41st Annual Meeting – Wooden Artifacts Session, May 31, “Schooner Virginia: Addressing Inherent Issues in Ship Restoration” by Nicole Wittig

As a furniture conservator who was fascinated by sailing ships in his childhood, and spent many hours carving and building ship models, I was eagerly awaiting Nicole Wittig’s presentation on the preservation efforts regarding the schooner Virginia, which is currently in a storage shed at the National Civil War Naval Museum in Columbus, Georgia.
Looking forward to the mechanics of a ship’s restoration, I soon realized that this talk was going to address a much more fundamental issue that conservators face on a near daily basis: what aspect of an objects history should be brought back, and how will that affect the viewer’s perception of the object. How should the Virginia, a vessel that was significantly altered over time, be restored and ultimately perceived?
Beginning her talk with a historic narrative, Ms. Wittig described Virginia as a sailing vessel built on the eastern shore of Mobile bay in 1865. Utilizing historical records, Ms. Wittig related how a series of ads appeared in 1866 in Mobile papers, mentioning ships of a very similar tonnage and description.
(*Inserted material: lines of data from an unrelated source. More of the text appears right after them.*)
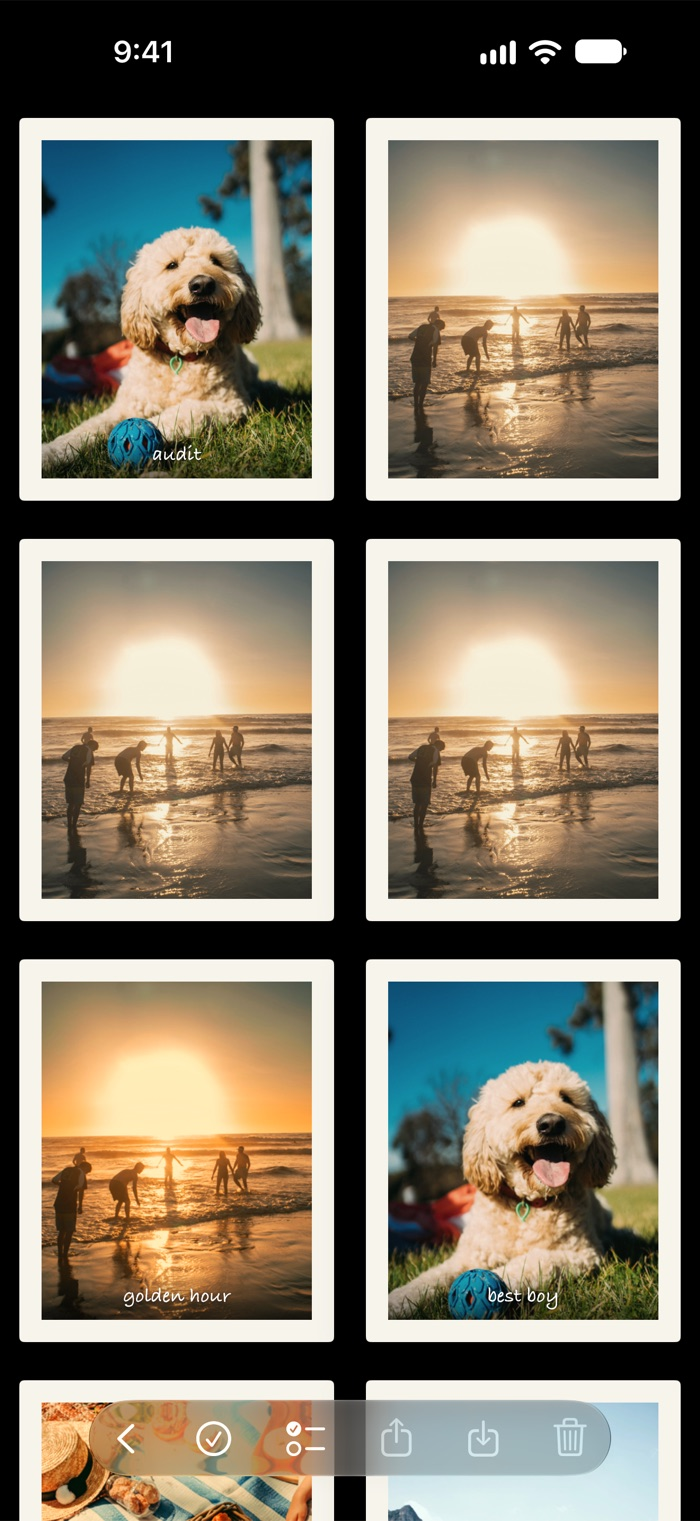
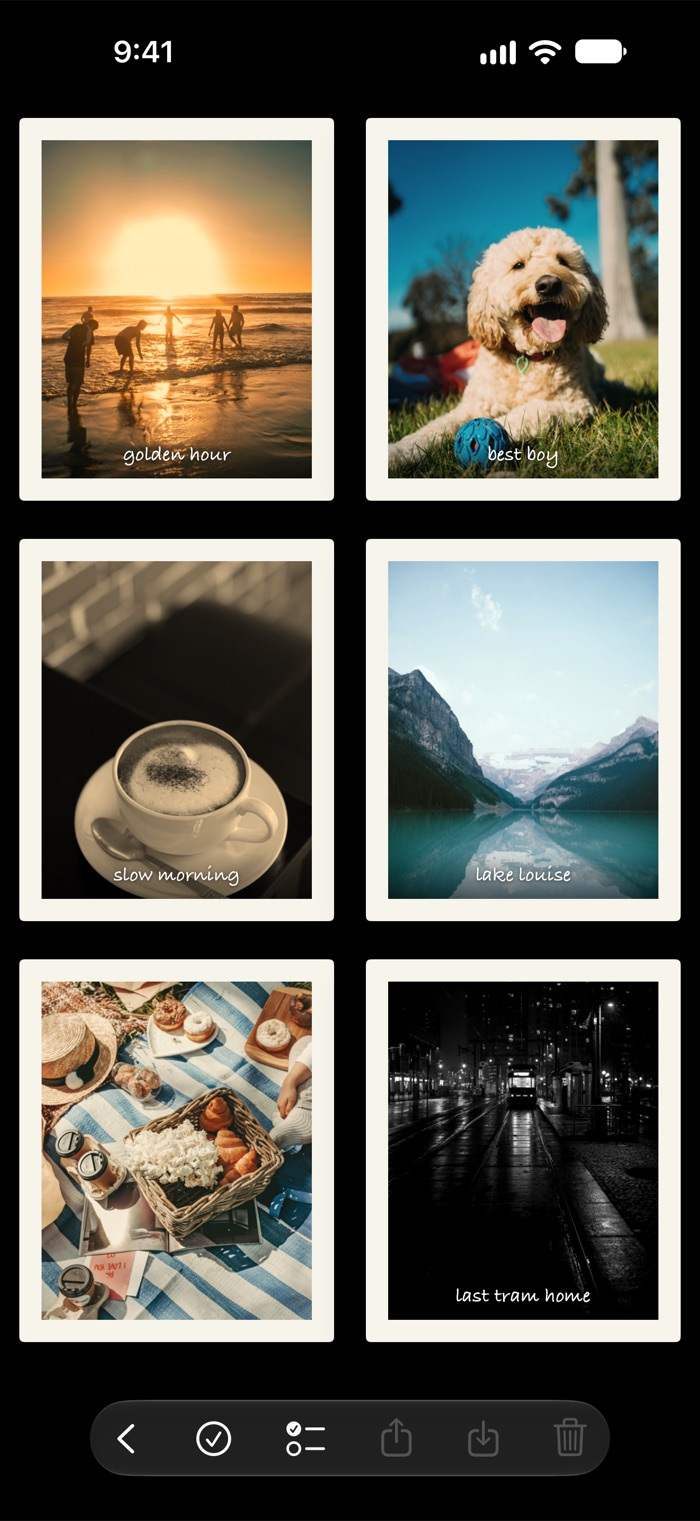
App page: a gallery of six different prints; Five film styles

diff --git a/app.html b/app.html
@@ -133,7 +133,7 @@
 <section class="white" id="films">
   <div class="wrap">
     <div class="head center reveal">
-      <span class="eyebrow">Five films</span>
+      <span class="eyebrow">Five film styles</span>
       <h2>Pick a look before you shoot.</h2>
       <p class="lead">Turn the dial and the viewfinder changes live, so what you see is what prints.</p>
     </div>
She surmised that the Virginia was probably constructed not from plan, but by local master shipbuilders, and had been designed to service the region’s oyster fishing fleet. Decades later, in the 1930‘s, it was mentioned as one of four such vessels in the Historic American Merchant Marine Survey (HAMMS), and recorded as a fishing vessel now working the west coast of Florida. The Depression Era HAMMS endeavor was significant since it was designed to record the disappearing American wooden sailing fleet, before the such vessels would be replaced by ones built of metal with engine propulsion. As such, the survey went into great detail regarding Virginia’s physical description and included construction drawings and photographs. I was especially taken by a photograph of the schooner, which depict it with twin masts and sails. It immediately brought back memories of a challenging childhood project, to build an accurate wood model of a Gloucester schooner, and the many hours I lovingly spent carving masts and fitting thin cotton to simulate sails.
The Virginia continued its service as a fishing vessel in the Gulf of Mexico over the following years, and was discovered by the Coast Guard in 1967, naming it to be the oldest operating fishing vessel in continuous service. When retired in 1990, Virginia had achieved a remarkable 127 year operational career. It was then purchased by the National Civil War Naval Museum, in the desire to preserve the vessel as an example of a Civil War blockade runner. Ms. Wittig went on to mention that definitive documentation regarding this possible aspect of the vessel’s life has not yet been fully discovered.
The following portion of her talk was devoted to documenting Virginia’s overall and interior dimensions, which are a length of 55’, a breath of 14’, and a draught of 3’, considerably larger than any object this conservator has treated. One approach to this task involved the taking of hand measurements and producing Adobe Illustrator drawings. Another approach utilized Total Station, a terrestrial laser scanner, noting millions of exterior points, which then permitted one to create a 3D image of the vessel. Although this technique does not lend itself to measuring interiors, it was able to produce striking multidimensional images, as seen in Ms. Wittig’s Power Point presentation.
Virginia’s current condition was also noted. One of the major preservation issues that has developed since the vessel has been out of water since the year 2000 has been the drying out of the timbers. This has led to dimensional changes in the wood, such as the keel twisting, necessitating not only the vessel’s cradling, but also the drilling of holes through its breath, and the installation of long metal rods to stabilize the structure. Sections of wood exhibit splintering and dirt and debris are now found in the wood crevices, retaining moisture and leading to wood deterioration. Although Virginia is stored in a covered shed, metal components are degrading, such as the rudder, which exhibits gross corrosion, with the metal delaminating in sheet-like sections. What was immediately striking to this conservator was the apparent lack of an ongoing maintenance program for this vessel, permitting these conditions to fester.
The presentation closed with an outline of the various preservation choices and goals that will need to be decided upon. If Virginia is designated as a Civil War blockade runner, would that not disregard its long fishing history? Were it to be reconstructed to its sail configuration, would that not also negate its engine propulsion history? And if other choices are made, such as preserving it as the longest operationally running fishing vessel, where would the money for its preservation come from, if the Museum of Civil War Naval History decide to deaccession it? Noting these challenging issues, Ms. Wittig suggested basing any decision on the HAAMS survey, since it provided the most thorough and reliable documentation for the vessel.
The Q&A afterwards was lively, with questions regarding tracking the name of the vessel, Virginia’s possible Civil War involvement and conservation costs.
All in all, a welcome revisit to an aspect of my childhood!